  • Leads
  • Website traffic
  • Product and brand consideration
  • Brand awareness and reach
  • App promotion
  • Local store visits and promotions

You can also choose to create a campaign without a specific goal if you would like to create the campaign type first. Work with your team to select the top objective that best aligns with your nonprofit’s overarching purpose.

3. Pick a campaign type

Next, it’s time to choose a campaign type from the following options:

  • Performance Max
  • Search
  • Display
  • Video
  • App
  • Smart
  • Shopping

For more information on the different campaign types, Google Help has resources on how to choose a campaign type. We recommend starting off with a simple “search” campaign. 

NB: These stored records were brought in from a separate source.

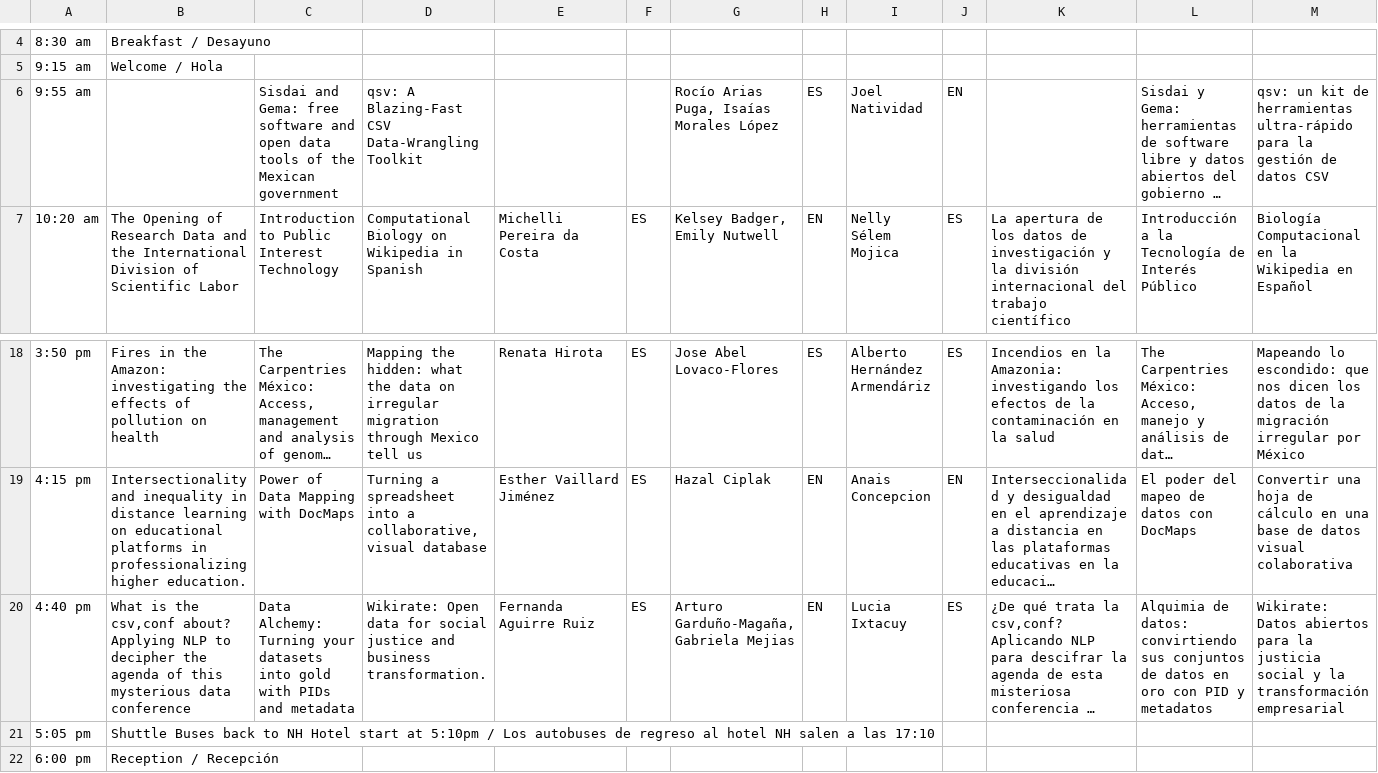
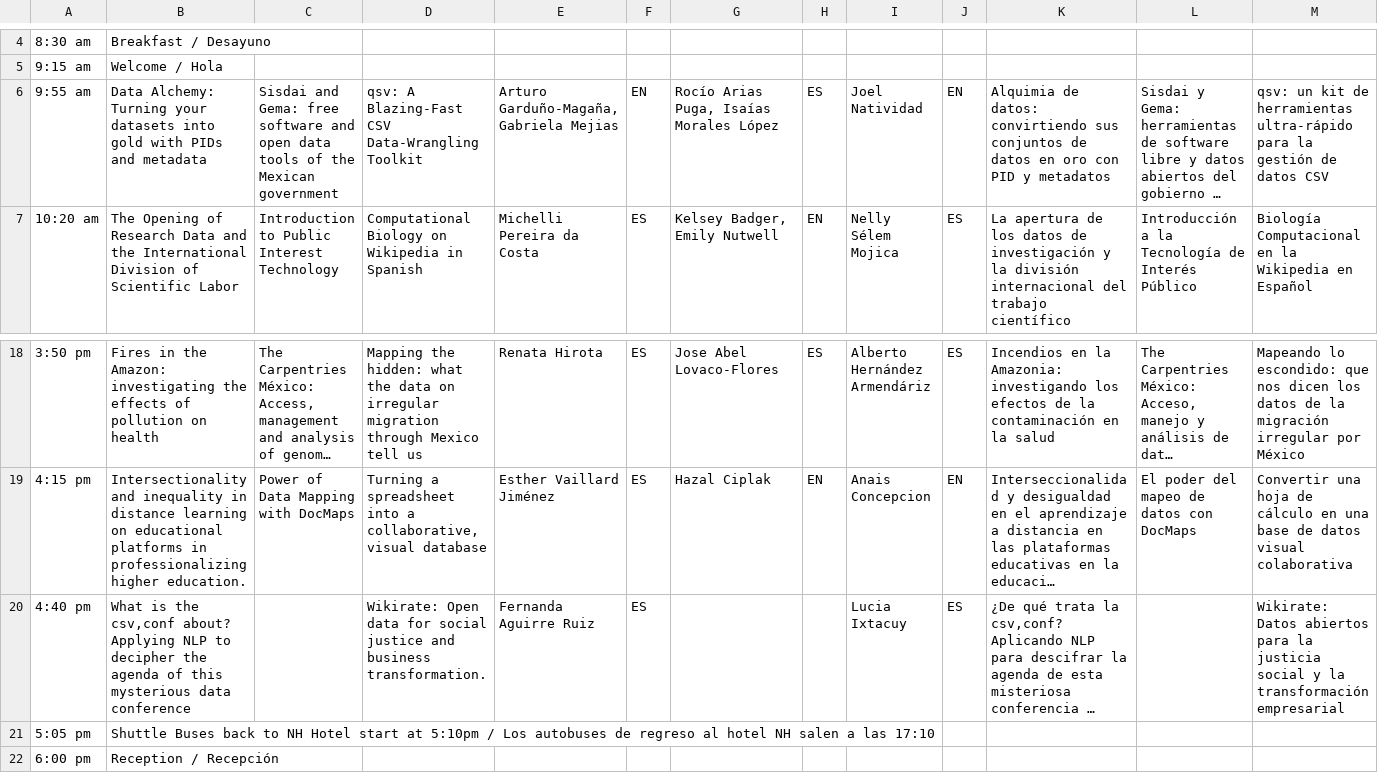
Before and after one commit to maxogden/csvconf.com, a CSV file: _data/2024_schedule.csv, drawn as a sheet; only a part is shown, gaps mark what is left out; long unchanged cells end in …; the diff names each change by its address in the sheet, - before the commit and + after, or states it on an @@ line.

Commit message:
Update 2024_schedule.csv

```diff
--- a/_data/2024_schedule.csv
+++ b/_data/2024_schedule.csv
-B6: (empty)
+B6: Data Alchemy: Turning your datasets into gold with PIDs and metadata
-E6: (empty)
+E6: Arturo Garduño-Magaña, Gabriela Mejias
-F6: (empty)
+F6: EN
-K6: (empty)
+K6: Alquimia de datos: convirtiendo sus conjuntos de datos en oro con PID y metadatos
-C20: Data Alchemy: Turning your datasets into gold with PIDs and metadata
+C20: (empty)
-G20: Arturo Garduño-Magaña, Gabriela Mejias
+G20: (empty)
-H20: EN
+H20: (empty)
-L20: Alquimia de datos: convirtiendo sus conjuntos de datos en oro con PID y metadatos
+L20: (empty)
```
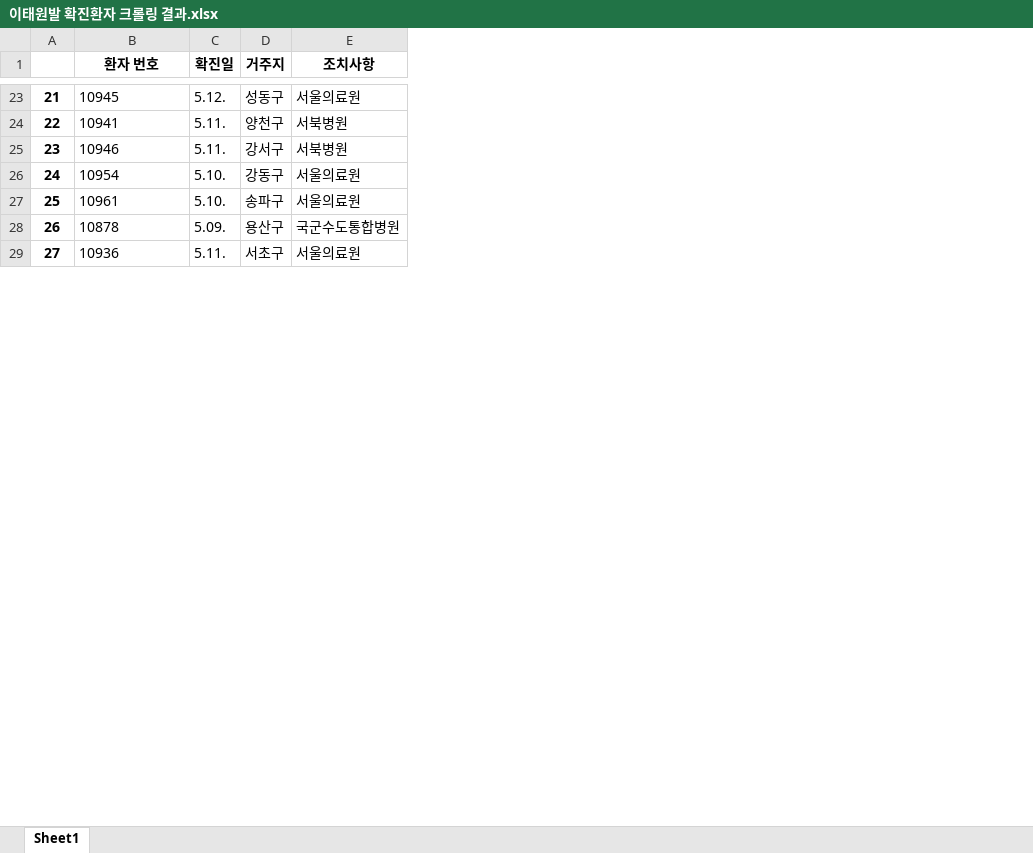
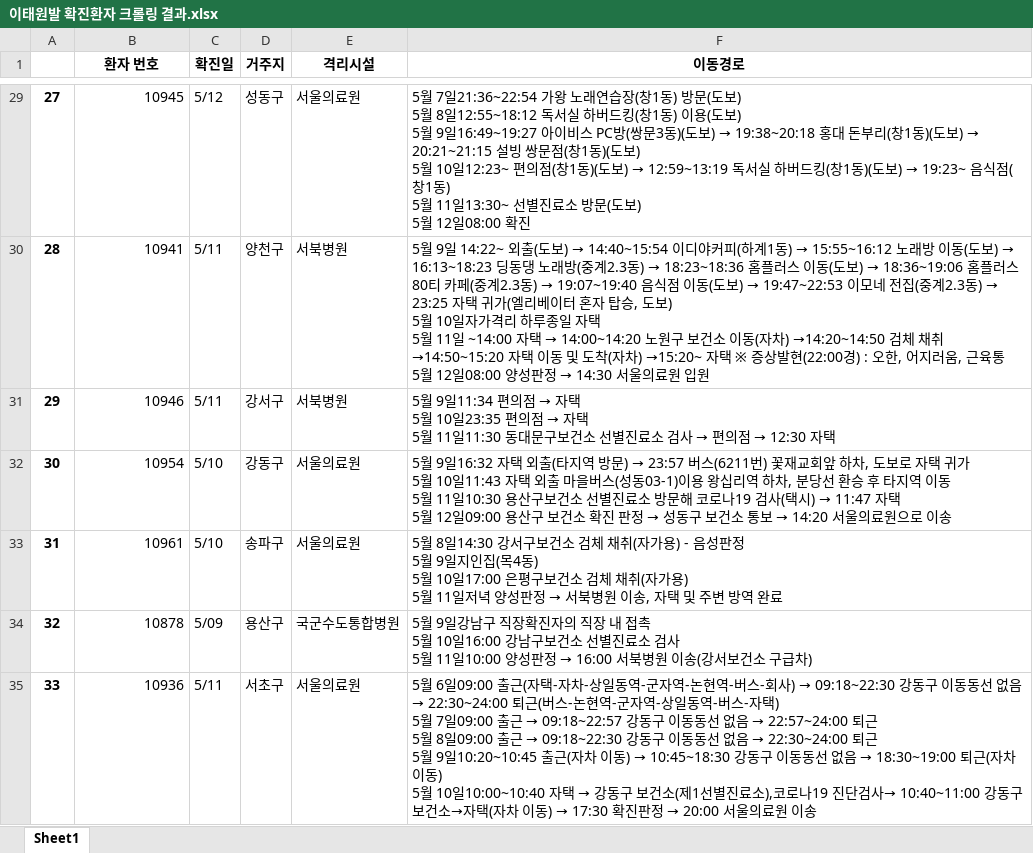
Before and after one commit to dawonparkk/covid19_info, an Excel workbook: crawlingByPython/이태원발 확진환자 크롤링 결과.xlsx, sheet Sheet1, drawn as a sheet; only a part is shown, gaps mark what is left out; values as stored, in another font and other column widths than the file's, no borders; addresses are those after the commit; ↵ is a line break in a cell; the diff covers the shown part only; the diff names each change by its address in the sheet, - before the commit and + after, or states it on an @@ line.

Commit message:
added crawling route

```diff
--- a/crawlingByPython/이태원발 확진환자 크롤링 결과.xlsx (sheet Sheet1)
+++ b/crawlingByPython/이태원발 확진환자 크롤링 결과.xlsx (sheet Sheet1)
+column F (이동경로), rows 29-35: 5월 7일21:36~22:54 가왕 노래연습장(창1동) 방문(도보) ↵ 5월 8일12:55~18:12 독서실 하버드킹(창1동) 이용(도보) ↵ 5월 9일16:49~19:27 아이비스 PC방(쌍문3동)(도보) → 19:38~20:18 홍대 돈부리(창1동)(도보) → 20:21~21:15 설빙 쌍문점(창1동)(도보) ↵ 5월 10일12:23~ 편의점(창1동)(도보) → 12:59~13:19 독서실 하버드킹(창1동)(도보) → 19:23~ 음식점(창1동) ↵ 5월 11일13:30~ 선별진료소 방문(도보) ↵ 5월 12일08:00 확진 | 5월 9일 14:22~ 외출(도보) → 14:40~15:54 이디야커피(하계1동) → 15:55~16:12 노래방 이동(도보) → 16:13~18:23 딩동댕 노래방(중계2.3동) → 18:23~18:36 홈플러스 이동(도보) → 18:36~19:06 홈플러스 80티 카페(중계2.3동) → 19:07~19:40 음식점 이동(도보) → 19:47~22:53 이모네 전집(중계2.3동) → 23:25 자택 귀가(엘리베이터 혼자 탑승, 도보) ↵ 5월 10일자가격리 하루종일 자택 ↵ 5월 11일 ~14:00 자택 → 14:00~14:20 노원구 보건소 이동(자차) →14:20~14:50 검체 채취 →14:50~15:20 자택 이동 및 도착(자차) →15:20~ 자택 ※ 증상발현(22:00경) : 오한, 어지러움, 근육통 ↵ 5월 12일08:00 양성판정 → 14:30 서울의료원 입원 | 5월 9일11:34 편의점 → 자택 ↵ 5월 10일23:35 편의점 → 자택 ↵ 5월 11일11:30 동대문구보건소 선별진료소 검사 → 편의점 → 12:30 자택 | 5월 9일16:32 자택 외출(타지역 방문) → 23:57 버스(6211번) 꽃재교회앞 하차, 도보로 자택 귀가 ↵ 5월 10일11:43 자택 외출 마을버스(성동03-1)이용 왕십리역 하차, 분당선 환승 후 타지역 이동 ↵ 5월 11일10:30 용산구보건소 선별진료소 방문해 코로나19 검사(택시) → 11:47 자택 ↵ 5월 12일09:00 용산구 보건소 확진 판정 → 성동구 보건소 통보 → 14:20 서울의료원으로 이송 | 5월 8일14:30 강서구보건소 검체 채취(자가용) - 음성판정 ↵ 5월 9일지인집(목4동) ↵ 5월 10일17:00 은평구보건소 검체 채취(자가용) ↵ 5월 11일저녁 양성판정 → 서북병원 이송, 자택 및 주변 방역 완료 | 5월 9일강남구 직장확진자의 직장 내 접촉 ↵ 5월 10일16:00 강남구보건소 선별진료소 검사 ↵ 5월 11일10:00 양성판정 → 16:00 서북병원 이송(강서보건소 구급차) | 5월 6일09:00 출근(자택-자차-상일동역-군자역-논현역-버스-회사) → 09:18~22:30 강동구 이동동선 없음 → 22:30~24:00 퇴근(버스-논현역-군자역-상일동역-버스-자택) ↵ 5월 7일09:00 출근 → 09:18~22:57 강동구 이동동선 없음 → 22:57~24:00 퇴근 ↵ 5월 8일09:00 출근 → 09:18~22:30 강동구 이동동선 없음 → 22:30~24:00 퇴근 ↵ 5월 9일10:20~10:45 출근(자차 이동) → 10:45~18:30 강동구 이동동선 없음 → 18:30~19:00 퇴근(자차 이동) ↵ 5월 10일10:00~10:40 자택 → 강동구 보건소(제1선별진료소),코로나19 진단검사→ 10:40~11:00 강동구보건소→자택(자차 이동) → 17:30 확진판정 → 20:00 서울의료원 이송
-E1: 조치사항
+E1: 격리시설
@@ column A renumbered from row 6 down @@
-B29:B35 alignment: left
+B29:B35 alignment: right
-C29 (확진일): 5.12.
+C29 (확진일): 5/12
-C30:C31 (확진일): 5.11.
+C30:C31 (확진일): 5/11
-C32:C33 (확진일): 5.10.
+C32:C33 (확진일): 5/10
-C34 (확진일): 5.09.
+C34 (확진일): 5/09
-C35 (확진일): 5.11.
+C35 (확진일): 5/11
```
Also changed, not shown: 6 added rows, 78 edited cells and cell formats elsewhere in this sheet, 1 other file.
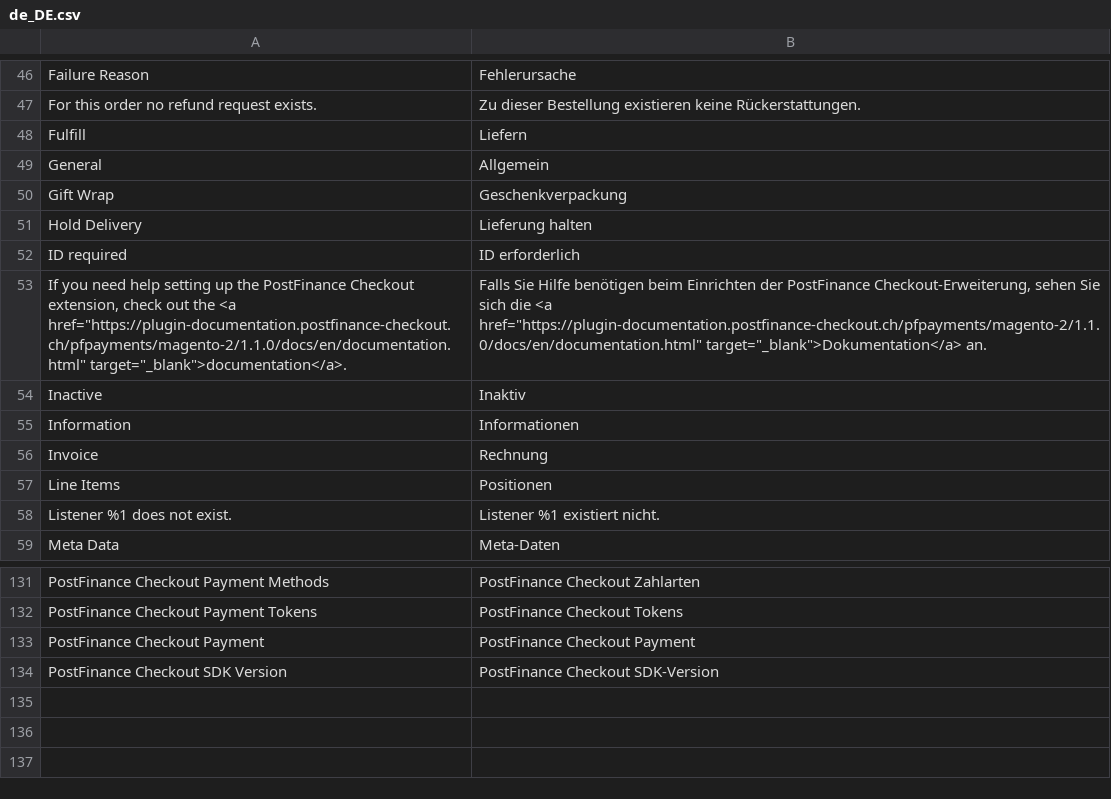
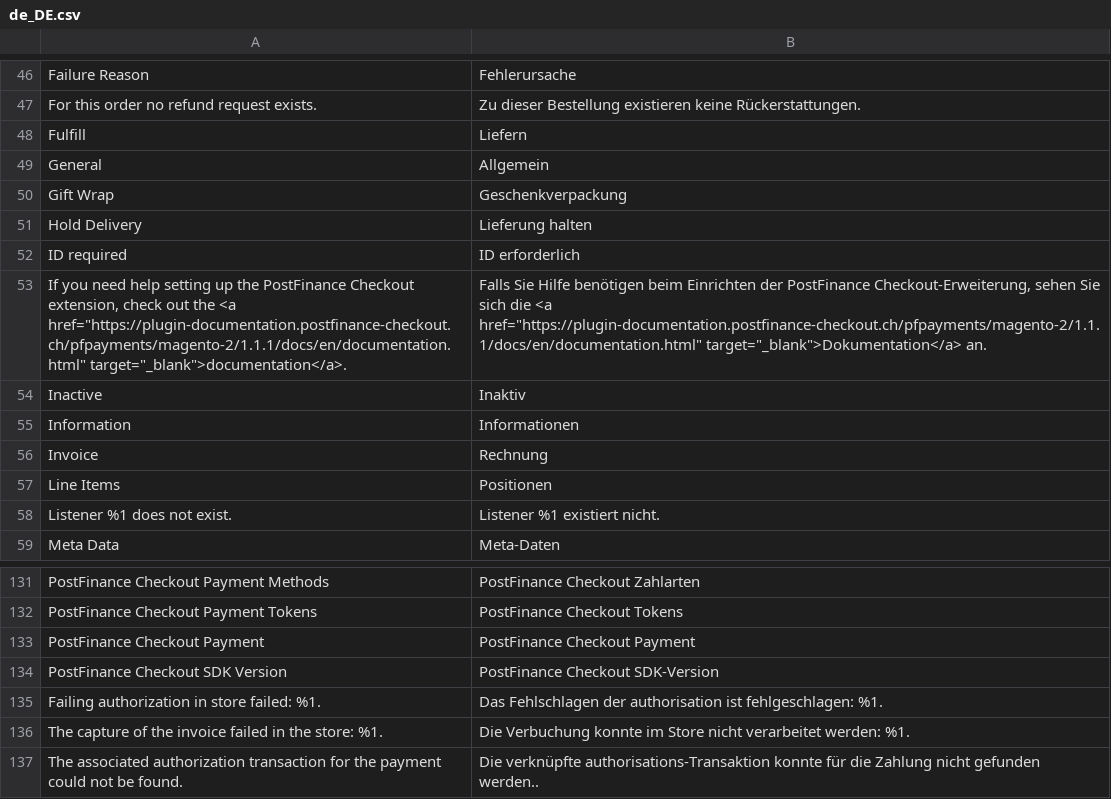
Before and after one commit to pfpayments/magento-2, a CSV file: i18n/de_DE.csv, drawn as a sheet; only a part is shown, gaps mark what is left out.

```diff
--- a/i18n/de_DE.csv
+++ b/i18n/de_DE.csv
@@ -52,3 +52,3 @@
 "ID required","ID erforderlich"
-"If you need help setting up the PostFinance Checkout extension, check out the <a href=""https://plugin-documentation.postfinance-checkout.ch/pfpayments/magento-2/1.1.0/docs/en/documentation.html"" target=""_blank"">documentation</a>.","Falls Sie Hilfe benötigen beim Einrichten der PostFinance Checkout-Erweiterung, sehen Sie sich die <a href=""https://plugin-documentation.postfinance-checkout.ch/pfpayments/magento-2/1.1.0/docs/en/documentation.html"" target=""_blank"">Dokumentation</a> an."
+"If you need help setting up the PostFinance Checkout extension, check out the <a href=""https://plugin-documentation.postfinance-checkout.ch/pfpayments/magento-2/1.1.1/docs/en/documentation.html"" target=""_blank"">documentation</a>.","Falls Sie Hilfe benötigen beim Einrichten der PostFinance Checkout-Erweiterung, sehen Sie sich die <a href=""https://plugin-documentation.postfinance-checkout.ch/pfpayments/magento-2/1.1.1/docs/en/documentation.html"" target=""_blank"">Dokumentation</a> an."
 "Inactive","Inaktiv"
@@ -134 +134,4 @@
 "PostFinance Checkout SDK Version","PostFinance Checkout SDK-Version"
+"Failing authorization in store failed: %1.","Das Fehlschlagen der authorisation ist fehlgeschlagen: %1."
+"The capture of the invoice failed in the store: %1.","Die Verbuchung konnte im Store nicht verarbeitet werden: %1."
+"The associated authorization transaction for the payment could not be found.","Die verknüpfte authorisations-Transaktion konnte für die Zahlung nicht gefunden werden.."
```
Also changed, not shown: i18n/en_US.csv, 8 other files.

Select the results you want to get from your campaign, whether it be website visits, phone calls, or app downloads. Finally, don’t forget to name your campaign.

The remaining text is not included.